I've found that many namesakes of the saint at the top of their professions, for some reason, are most usually called Patrick all the time and behave differently to Paddies. The judge who dispatches you to jail will be a Patrick. So, most likely, the barrister who failed in the end to save your skin.
And the hospital consultant who gives you the bad news in somber tones will be a Patrick too. The sympathetic barman who serves you the healing glass of brandy will be a Paddy. And so will the taximan who makes sure you get home safe afterwards. I'm fonder of the Paddys than the Patricks in general. So, probably, are you. The variants are all indicative.
I've lived in communities where one surname was an umbrella over the majority of the families, and the practical response of all was that men were defined as Big Paddy or Small Paddy or Paddy Sean. In the latter case the Tom was the father.
I've even known a Paddy Sean Mary where the neighbors had to go back to a grandmother to accurately distinguish one Paddy Sean from another. That was not unusual at all if you were born, like me, in a county thickly populated by the Maguire clan.
However, there were dozens of other variants. You have known many PJ's, I'm certain, as well as Padraigs and Paurics and even Pauricins and Padraigins (indicating a diminutive Paddy), and there are many Patricks today in Ireland who are known simply as P or Pee. The latter clan are always special and are likely to be gifted musicians, storytellers or entertainers.
There are also many Pats and these too, in my experience of rural life, tend to be very intelligent men of high principles and great compassion.
Very often too Pats are tee-totalers and, if not, should be! They often do not hold their drink very well. St. Patrick would frown down at them quite often in the small hours of the morning. There has always been a derogatory usage of the name Paddy, especially in Mother England. Here, for many years, the establishment promoted the image of drunken Paddies fighting on street corners after a week spent on building sites or at the bottoms of damp clay trenches.
That was unfair racism. As a father I reacted to that by ensuring no thick English foreman would ever have the opportunity to accurately call any of my sons Paddy. Accordingly, they bear the names Cuan, Cormac Og and Dara, and even today I do not regret that decision.
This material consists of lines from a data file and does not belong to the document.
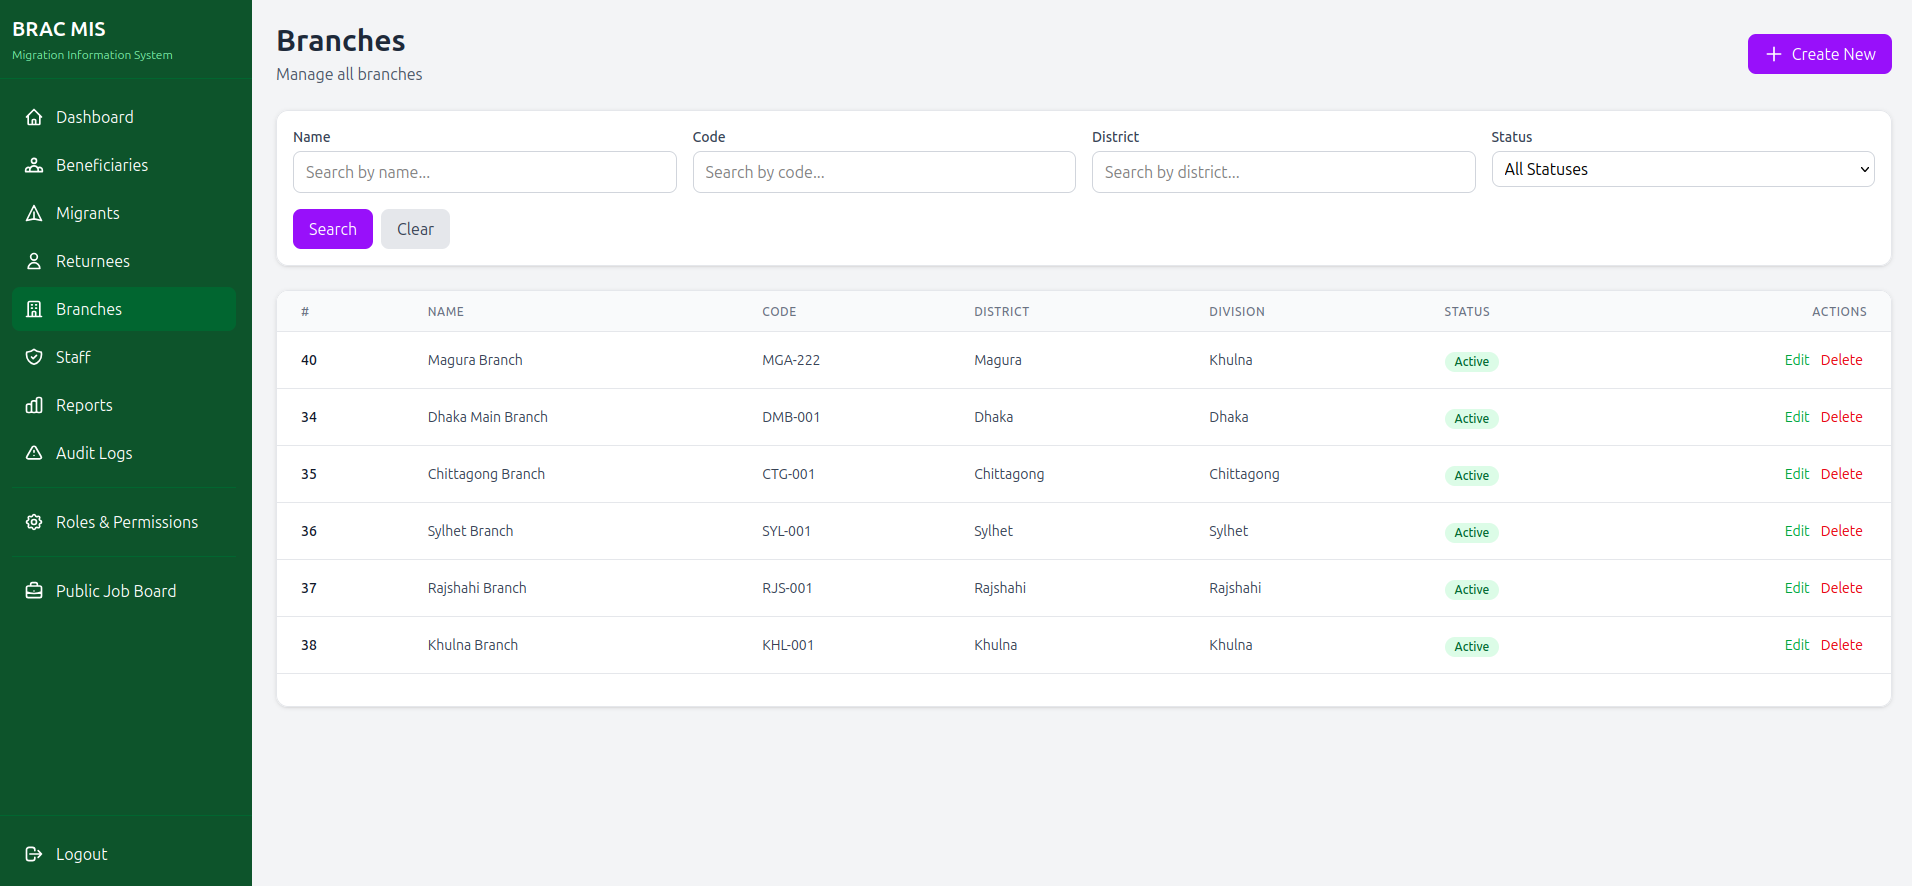
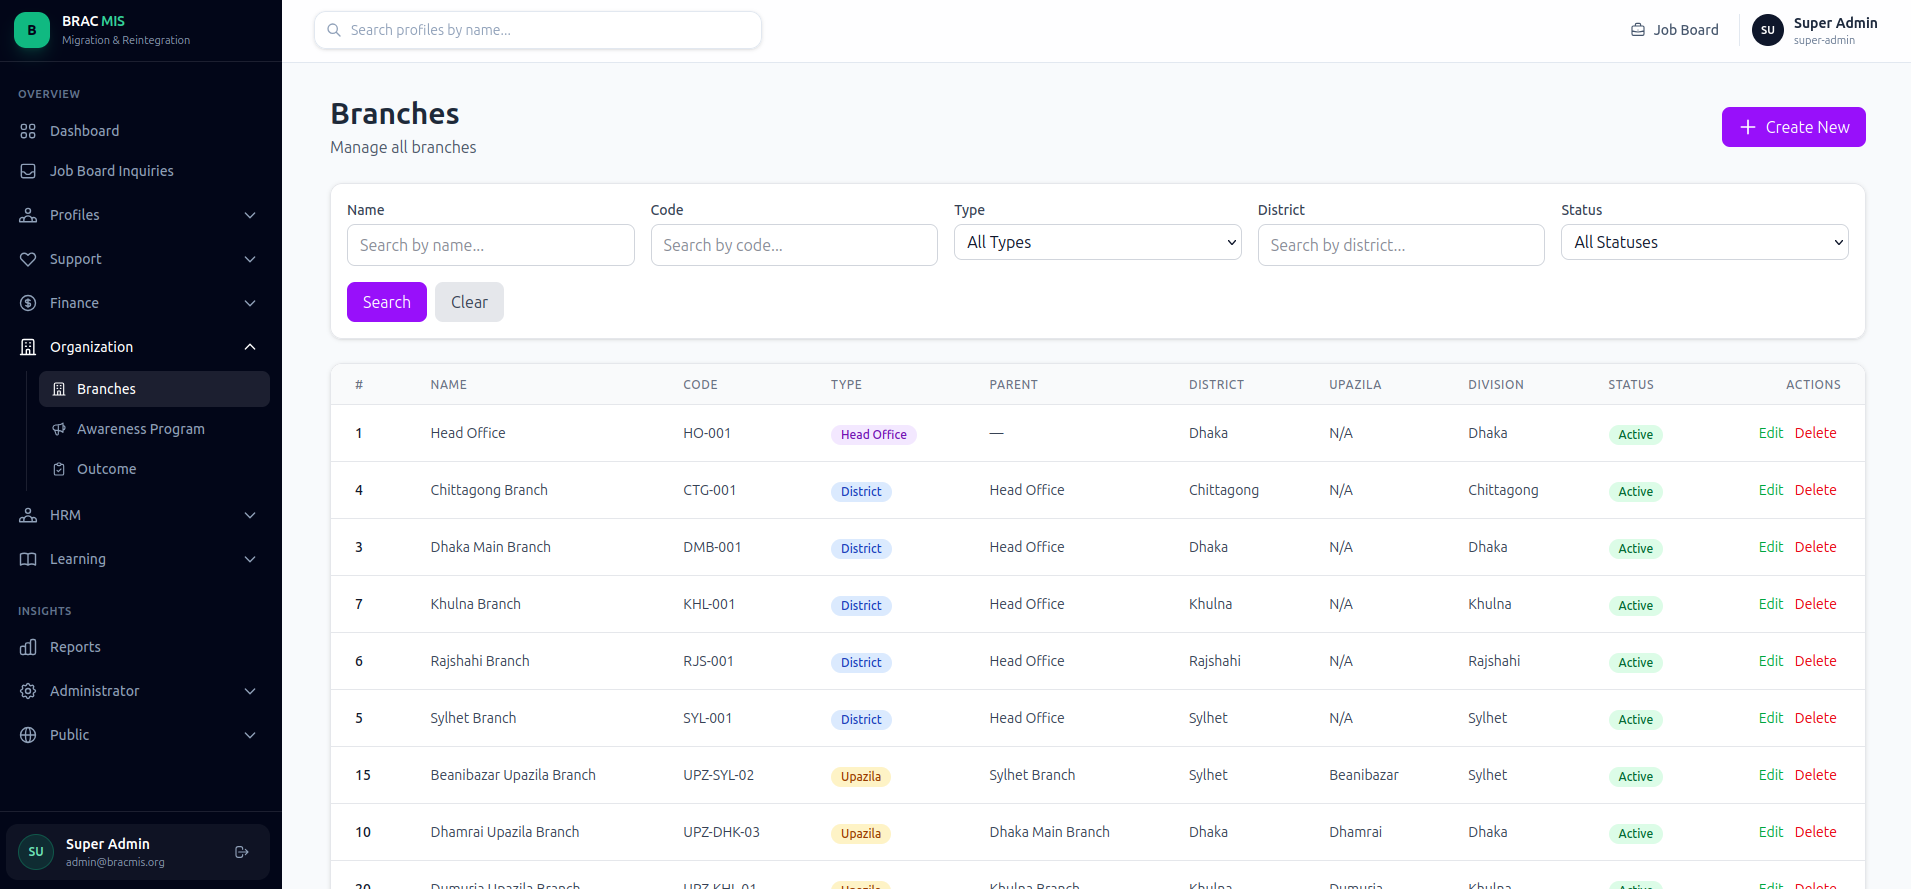
add (screenshots)

diff --git a/README.md b/README.md
@@ -59,49 +59,89 @@ A robust Migration & Reintegration Management Information System powered by **La
 
 ## Screenshots
 
-### Admin Login
+### Dashboard
 
-![Admin Login](screenshots/Admin_Login.png)
+![Dashboard](screenshots/Dashboard.png)
 
-### Admin Dashboard
+### User Profiles & Skills
 
-![Admin Dashboard](screenshots/Admin_Dashboard.png)
+![User Profiles](screenshots/User-Profiles.png)
 
-### BRAC Job Board
+![User Profile](screenshots/User-Profile.png)
 
-![BRAC Job Board](screenshots/BRAC_Job_Board.png)
+![Skill Access](screenshots/Skill-Access.png)
 
-### Branches
+### Support & Follow-ups
 
-![Branches](screenshots/Branches.png)
+![Immediate Support](screenshots/Immediate-Support.png)
 
-### Staff
+![Physical Support](screenshots/Physical-Support.png)
+
+![Psychological Support](screenshots/Psychological-Support.png)
+
+![Financial Support](screenshots/Financial-Support.png)
+
+![Follow-Ups](screenshots/Follow-Ups.png)
+
+![Support History Analysis](screenshots/Support-History-Analysis.png)
+
+### Job Board
+
+![Job Board](screenshots/Job-Board.png)
+
+![Job Board Skill Info](screenshots/Job-Board-Skill-Info.png)
+
+### Human Resource Management
+
+![Human Resource Management](screenshots/Human-Resource-Management.png)
 
 ![Staff](screenshots/Staff.png)
+
+![Staff Incentives](screenshots/Staff-Incentives.png)
+
+### Learning & Certificates
+
+![Courses](screenshots/Courses.png)
+
+![Courses View](screenshots/Courses-View.png)
+
+![Certificates](screenshots/Certificates.png)
+
+![Verify BRAC Certificate](screenshots/Verify-BRAC-Certificate.png)
+
+### Awareness Programs
+
+![Awareness Program](screenshots/Awareness-Program.png)
+
+![Awareness Outcomes](screenshots/Awareness-Outcomes.png)
+
+### Finance
+
+![Chart of Accounts](screenshots/Chart-of-Accounts.png)
+
+![Journal Entries](screenshots/Journal-Entries.png)
+
+![Trial Balance](screenshots/Trial-Balance.png)
+
+![Income Statement](screenshots/Income-Statement.png)
+
+![Balance Sheet](screenshots/Balance-Sheet.png)
 
 ### Reports
 
 ![Reports](screenshots/Reports.png)
 
-### Audit Logs
+### Administration
 
-![Audit Logs](screenshots/Audit_Logs.png)
+![Branches](screenshots/Branches.png)
 
-### Roles & Permissions
+![Roles & Permissions](screenshots/Roles-Permissions.png)
 
-![Roles](screenshots/Roles.png)
+![Permissions List](screenshots/Permissions-List.png)
 
-### Edit Role
+![System Activity Logger](screenshots/System-Activity-Logger.png)
 
-![Edit Role](screenshots/Edit-Role.png)
-
-### Permissions
-
-![Permissions](screenshots/Permissions.png)
-
-### Assign Roles
-
-![Assign Roles](screenshots/Assign-Roles.png)
+![Settings](screenshots/Settings.png)
 
 ---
Accordingly, it is my great pleasure to send seasonal greetings to all of you out there with green blood in your veins in any quantity, or none apart from the spiritual gene.
There are two regular readers and posters to this space, JamieLM and John Shiels, to whom I send very special regards. God bless.